morbid and sinister

In French, 'mal d'archive' contains the concept of both illness and evil. For Derrida, there is something morbid and sinister at the core of the archival impulse. 'It is to have a compulsive, repetitive, and nostalgic desire. . . to return to the origin . . . the most archaic place of absolute commencement.' Derrida relates this compulsion to the Freudian death drive. Frued argued that 'the task' of the death drive was 'to lead organic life back into the inanimate state'. One if its manifestations in human behaviour (and by extension, culture) is 'a compulsion to repeat'. Freud saw this regressive impulse as 'more primitive, more elementary' than the pleasure principle, which is why Thanatos can often 'over-ride' Eros.

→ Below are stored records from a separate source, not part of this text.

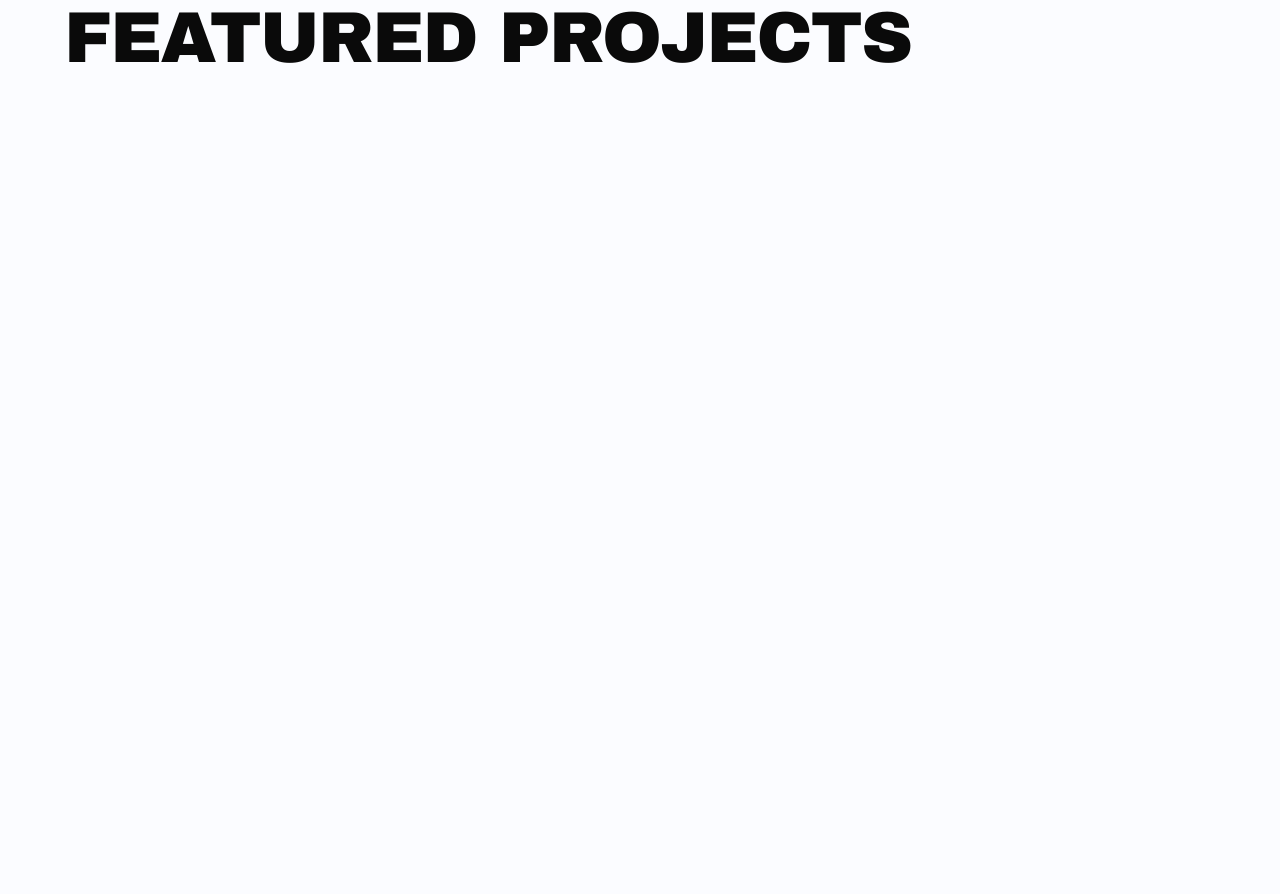
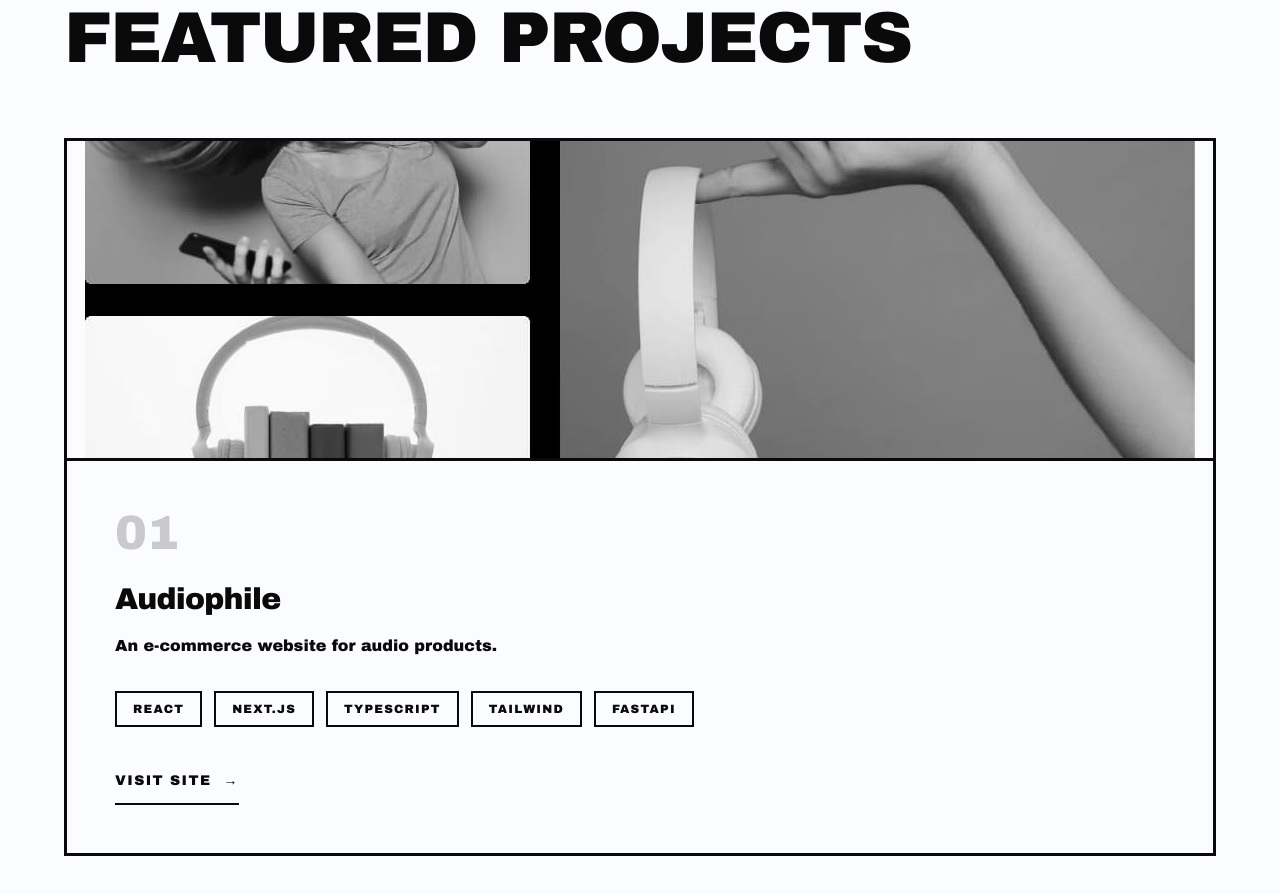
Before and after one commit to seyiadisa/my-portfolio, a Vue app: page / in a window 1280 px wide. Shown: the part 1940-2834 px from the top of the page. Built offline with nearby package versions, Linux system fonts and the light colour scheme.

Commit message:
fix: project card opacity bug

```diff
--- a/src/components/ProjectCard.vue
+++ b/src/components/ProjectCard.vue
@@ -32,7 +32,7 @@ const formattedIndex = computed(() => {
 
 <template>
   <article
-    class="project-card group border-3 opacity-0 transition-all duration-400 overflow-hidden"
+    class="project-card group border-3 transition-all duration-400 overflow-hidden"
   >
     <div class="w-full max-h-80 h-auto border-b-3 flex items-center justify-center overflow-hidden">
       <img :src="props.imageUrl" :alt="props.title" />
```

'En mal d'archive' also means to be 'in need of archives', a desperate hunger comparable to addiction. As Derrida writes, 'It is to burn with a passion. It is never to rest, interminably, from searching for the archive right where it slips away. It is to run after the archive, even if there's too much of it. . .' Impelled by a mixture of hubris and mania, the drive to accumulate and store knowledge escalates out of control, threatening to collapse the entire edifice of the archive.

- Simon Reynolds